If you live outside of major film markets like New York or Los Angeles, this weekend marked your first opportunity to see Steve McQueen's much-lauded 12 Years a Slave. But it's probable that you've already heard early buzz, either from fawning reviewers or from friends who've caught advance screenings. Perhaps you've heard that its commitment to historical accuracy has resulted in graphic depictions of violence and torture. Maybe your best friend still can't shake the cracking urgency in Chiewetel Ejiofor's voice or a haunting expression on Lupita Nyong’o's face.

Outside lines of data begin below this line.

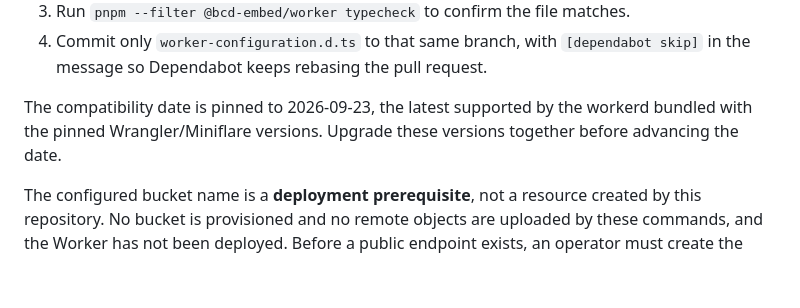
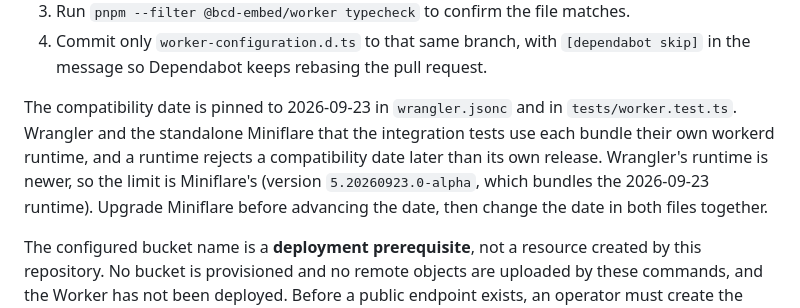
Before and after one commit to schalkneethling/bcd-embed, a Markdown page: apps/worker/README.md, the part around the change. GitHub-like rendering; blank space fills up the shorter version.

Commit message:
Name Miniflare as the limit on the Worker compatibility date [dependabot skip]
Wrangler 4.157.0 bundles a workerd runtime newer than 2026-09-23, so the README no longer holds that the pinned Wrangler limits the date. The standalone Miniflare used by the integration tests still bundles the 2026-09-23 runtime, which is now the limit.

Co-Authored-By: Claude Opus 5.5 <noreply@anthropic.com>

```diff
--- a/apps/worker/README.md
+++ b/apps/worker/README.md
@@ -36,9 +36,13 @@ approve it. If the workflow fails, regenerate the file by hand:
    `[dependabot skip]` in the message so Dependabot keeps rebasing the pull
    request.
 
-The compatibility date is pinned to 2026-09-23, the latest supported by the
-workerd bundled with the pinned Wrangler/Miniflare versions. Upgrade these
-versions together before advancing the date.
+The compatibility date is pinned to 2026-09-23 in `wrangler.jsonc` and in
+`tests/worker.test.ts`. Wrangler and the standalone Miniflare that the
+integration tests use each bundle their own workerd runtime, and a runtime
+rejects a compatibility date later than its own release. Wrangler's runtime is
+newer, so the limit is Miniflare's (version `5.20260923.0-alpha`, which bundles
+the 2026-09-23 runtime). Upgrade Miniflare before advancing the date, then
+change the date in both files together.
 
 The configured bucket name is a **deployment prerequisite**, not a resource
 created by this repository. No bucket is provisioned and no remote objects are
```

The 1963 March on Washington was organized in a time of overt racism. This year's 50th anniversary events commemorating that march were performed in an age of implicit bias. It's difficult to attack a terror that will no longer allow itself to be named by marching one mile around the seat of a government that willingly perpetuates that terror. But organizers and participants did exactly that this week, aiming to regain some of the steam of a generation for which racism was a foghorn not a dog whistle.